    • Thank you, Susie. You make a good point – what if monkey-fish were a school project for some kid thousands of years ago. Who knew where he’d end up? 🙂

      Thank you for visiting and leaving your comment!

  8. Who couldn’t be hooked with a good fish story about a monkey. Under the right condition I would probably pay to see it. If it was a flying monkey-fish I would pay a premium. The whole story is fascinating. Well presented.

    • Thank you for your kind comment on my post. The thoughts are my own but the images and research are thanks to Paolo Viscardi of the Horniman Museum and also great information from the Wellcome Library. If you are in London, they are great places to visit!

    • Good question – it is true that the Horniman Museum lent their monkey-fish to my work to the cause of much fun and delight! There has been a lot of research, and speculation, about these strange artefacts (once thought to be actual mummified monkeys sewn to fish tails), but I suspect the true story is still out there…

    • Funny you should say, because there are more out there, somewhere…

      Ross MacFarlane of the Wellcome Library gave a really interesting talk at my work that took us on the trail of Henry Wellcome and his ‘mermaids’. This monkey-fish was originally purchased by Henry in 1919 and later went to the Horniman Museum. There are records of more monkey-fish in auction catalogues but not all have been found, including monkey-fish babies. How cool is that?

      If you like this stuff, the Wellcome Library has a cool blog of curiosities: http://wellcomelibrary.blogspot.com/
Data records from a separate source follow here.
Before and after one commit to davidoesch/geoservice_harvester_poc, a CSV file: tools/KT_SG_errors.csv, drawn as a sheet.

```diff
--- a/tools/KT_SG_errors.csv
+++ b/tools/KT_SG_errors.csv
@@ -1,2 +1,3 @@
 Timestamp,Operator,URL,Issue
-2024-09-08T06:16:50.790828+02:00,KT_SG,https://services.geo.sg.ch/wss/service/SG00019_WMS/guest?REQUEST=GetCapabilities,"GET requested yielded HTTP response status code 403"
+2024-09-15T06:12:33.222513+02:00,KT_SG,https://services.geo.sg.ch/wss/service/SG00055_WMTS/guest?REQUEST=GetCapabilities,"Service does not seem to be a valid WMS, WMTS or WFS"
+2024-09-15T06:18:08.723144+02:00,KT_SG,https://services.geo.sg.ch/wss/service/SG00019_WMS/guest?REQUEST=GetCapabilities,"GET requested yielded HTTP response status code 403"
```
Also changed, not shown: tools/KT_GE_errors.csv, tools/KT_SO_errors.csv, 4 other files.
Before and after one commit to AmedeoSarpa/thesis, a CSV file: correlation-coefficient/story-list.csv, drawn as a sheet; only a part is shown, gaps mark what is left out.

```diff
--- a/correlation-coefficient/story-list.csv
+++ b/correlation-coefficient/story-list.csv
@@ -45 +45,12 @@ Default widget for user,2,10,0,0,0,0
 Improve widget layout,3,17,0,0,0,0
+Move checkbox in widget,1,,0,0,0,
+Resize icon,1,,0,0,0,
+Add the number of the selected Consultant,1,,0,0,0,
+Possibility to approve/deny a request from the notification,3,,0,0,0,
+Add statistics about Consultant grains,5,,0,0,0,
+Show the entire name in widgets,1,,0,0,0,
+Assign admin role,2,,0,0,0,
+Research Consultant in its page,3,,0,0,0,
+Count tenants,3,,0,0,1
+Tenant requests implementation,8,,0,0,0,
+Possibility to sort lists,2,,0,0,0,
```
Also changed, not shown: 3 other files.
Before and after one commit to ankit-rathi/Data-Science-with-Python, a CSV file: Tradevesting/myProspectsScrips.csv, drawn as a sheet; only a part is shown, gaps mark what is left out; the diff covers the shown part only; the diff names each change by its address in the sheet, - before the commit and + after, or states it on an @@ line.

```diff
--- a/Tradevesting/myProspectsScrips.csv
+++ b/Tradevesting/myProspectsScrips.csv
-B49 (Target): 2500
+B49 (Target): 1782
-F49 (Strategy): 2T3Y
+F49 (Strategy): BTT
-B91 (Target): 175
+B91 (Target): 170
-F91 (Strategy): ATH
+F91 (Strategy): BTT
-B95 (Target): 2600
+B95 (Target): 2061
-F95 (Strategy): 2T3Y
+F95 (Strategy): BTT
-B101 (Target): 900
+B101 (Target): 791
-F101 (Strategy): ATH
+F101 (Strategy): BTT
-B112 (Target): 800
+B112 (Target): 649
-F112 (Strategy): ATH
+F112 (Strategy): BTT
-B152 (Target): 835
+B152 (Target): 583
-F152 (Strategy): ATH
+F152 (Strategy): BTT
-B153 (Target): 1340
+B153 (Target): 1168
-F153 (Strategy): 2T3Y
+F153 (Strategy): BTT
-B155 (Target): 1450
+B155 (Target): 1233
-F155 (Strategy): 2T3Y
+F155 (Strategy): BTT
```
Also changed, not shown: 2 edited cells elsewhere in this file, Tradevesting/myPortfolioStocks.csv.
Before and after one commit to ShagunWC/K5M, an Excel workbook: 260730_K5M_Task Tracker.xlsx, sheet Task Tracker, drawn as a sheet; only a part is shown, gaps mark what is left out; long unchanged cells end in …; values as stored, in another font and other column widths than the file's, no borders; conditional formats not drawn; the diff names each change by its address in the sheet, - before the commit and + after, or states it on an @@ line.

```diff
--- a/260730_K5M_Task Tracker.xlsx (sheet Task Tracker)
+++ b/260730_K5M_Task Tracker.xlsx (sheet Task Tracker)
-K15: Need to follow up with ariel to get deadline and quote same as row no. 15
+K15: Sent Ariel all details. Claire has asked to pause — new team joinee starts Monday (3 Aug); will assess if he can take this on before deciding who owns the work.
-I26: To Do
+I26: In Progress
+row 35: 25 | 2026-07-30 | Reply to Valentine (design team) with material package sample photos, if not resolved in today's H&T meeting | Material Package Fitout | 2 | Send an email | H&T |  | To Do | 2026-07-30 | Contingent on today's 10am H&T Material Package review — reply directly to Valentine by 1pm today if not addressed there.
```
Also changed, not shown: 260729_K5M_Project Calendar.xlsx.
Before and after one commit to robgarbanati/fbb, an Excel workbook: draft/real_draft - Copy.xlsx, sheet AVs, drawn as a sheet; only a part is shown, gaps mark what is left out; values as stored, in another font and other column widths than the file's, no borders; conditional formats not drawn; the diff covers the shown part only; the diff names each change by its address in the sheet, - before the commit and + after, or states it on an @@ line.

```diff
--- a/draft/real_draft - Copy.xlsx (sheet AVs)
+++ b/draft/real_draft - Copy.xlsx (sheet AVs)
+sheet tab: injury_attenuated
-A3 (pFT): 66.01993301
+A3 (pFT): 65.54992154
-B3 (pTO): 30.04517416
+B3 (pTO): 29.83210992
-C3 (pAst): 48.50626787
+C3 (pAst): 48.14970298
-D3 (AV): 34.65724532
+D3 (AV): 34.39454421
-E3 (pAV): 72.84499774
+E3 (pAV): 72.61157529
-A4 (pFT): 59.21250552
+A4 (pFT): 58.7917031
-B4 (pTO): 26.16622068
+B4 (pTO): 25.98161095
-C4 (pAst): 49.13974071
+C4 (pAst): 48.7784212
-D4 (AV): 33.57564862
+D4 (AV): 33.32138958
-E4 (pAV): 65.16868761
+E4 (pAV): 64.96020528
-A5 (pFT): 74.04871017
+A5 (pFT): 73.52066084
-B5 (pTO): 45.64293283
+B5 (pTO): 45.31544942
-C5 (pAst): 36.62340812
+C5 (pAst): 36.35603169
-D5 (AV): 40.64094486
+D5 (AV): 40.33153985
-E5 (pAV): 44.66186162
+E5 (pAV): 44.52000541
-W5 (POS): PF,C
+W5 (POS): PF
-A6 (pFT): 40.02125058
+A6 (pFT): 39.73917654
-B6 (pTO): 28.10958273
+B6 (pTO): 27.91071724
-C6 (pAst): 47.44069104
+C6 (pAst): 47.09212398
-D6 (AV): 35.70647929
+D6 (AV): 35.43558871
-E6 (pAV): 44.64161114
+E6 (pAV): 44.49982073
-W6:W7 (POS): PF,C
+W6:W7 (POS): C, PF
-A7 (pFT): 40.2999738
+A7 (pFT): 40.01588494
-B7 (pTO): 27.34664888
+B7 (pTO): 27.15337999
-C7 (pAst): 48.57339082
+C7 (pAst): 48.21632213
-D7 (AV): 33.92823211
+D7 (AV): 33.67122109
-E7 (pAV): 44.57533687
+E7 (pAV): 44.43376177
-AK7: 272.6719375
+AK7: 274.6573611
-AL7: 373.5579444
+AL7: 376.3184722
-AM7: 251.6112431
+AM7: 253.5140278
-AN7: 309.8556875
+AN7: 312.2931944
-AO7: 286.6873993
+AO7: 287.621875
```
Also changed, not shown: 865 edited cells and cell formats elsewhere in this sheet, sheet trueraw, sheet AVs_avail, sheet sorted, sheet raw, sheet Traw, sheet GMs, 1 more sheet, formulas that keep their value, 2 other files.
  9. Loving the Monkey-fish! Pity that he contains none of the major ingredient, monkey. Can I ask what the teeth are made of, are they wood or clay? Perhaps made out of chicken, the ever elusive ‘hens teeth’!

    • The teeth are made of fish bone, according to Horniman research, and the curators are getting these DNA tested to find out what species of fish was used. Fascinating!

      Thank you for loving monkey-fish, he is very happy!

      • HA! I did find a 1938 article about a member of his family when he was called the Manchu man-fish, I have posted about it today and included a link to this post.

  10. you could try manchester’s natural history museum here in the UK Im sure Ive seen one there ??? they have other stuff of interest to your museum Im sure there can be some dialog for mutual satifaction 🙂 james rochdale UK

  11. Pingback: You mean I DIDN’T invent the term “monkey-fish”? « The Old Gray Cat

    • Good question! Monkey-fish were exhibited in the past as genuine animals by show-men to an incredulous Victorian public. Our exhibition displayed it as an example of a forgery – a fake monkey on a fake fish! I hope that helps clear things up? Thank you for visiting.

    • Thank you, glad you like him. I did have a nightmare about monkey-fish the first time I saw him – sort of creeping through the corridors – but the little beastie grows on you. If you hear of anything weirder, let me know!

  12. While I do appreciate academic findings that further explain where we have come from as a species, I don’t think that this post could have been creepier. It’s a fish. With a monkey head. At the very least, it redefines “surf and turf”.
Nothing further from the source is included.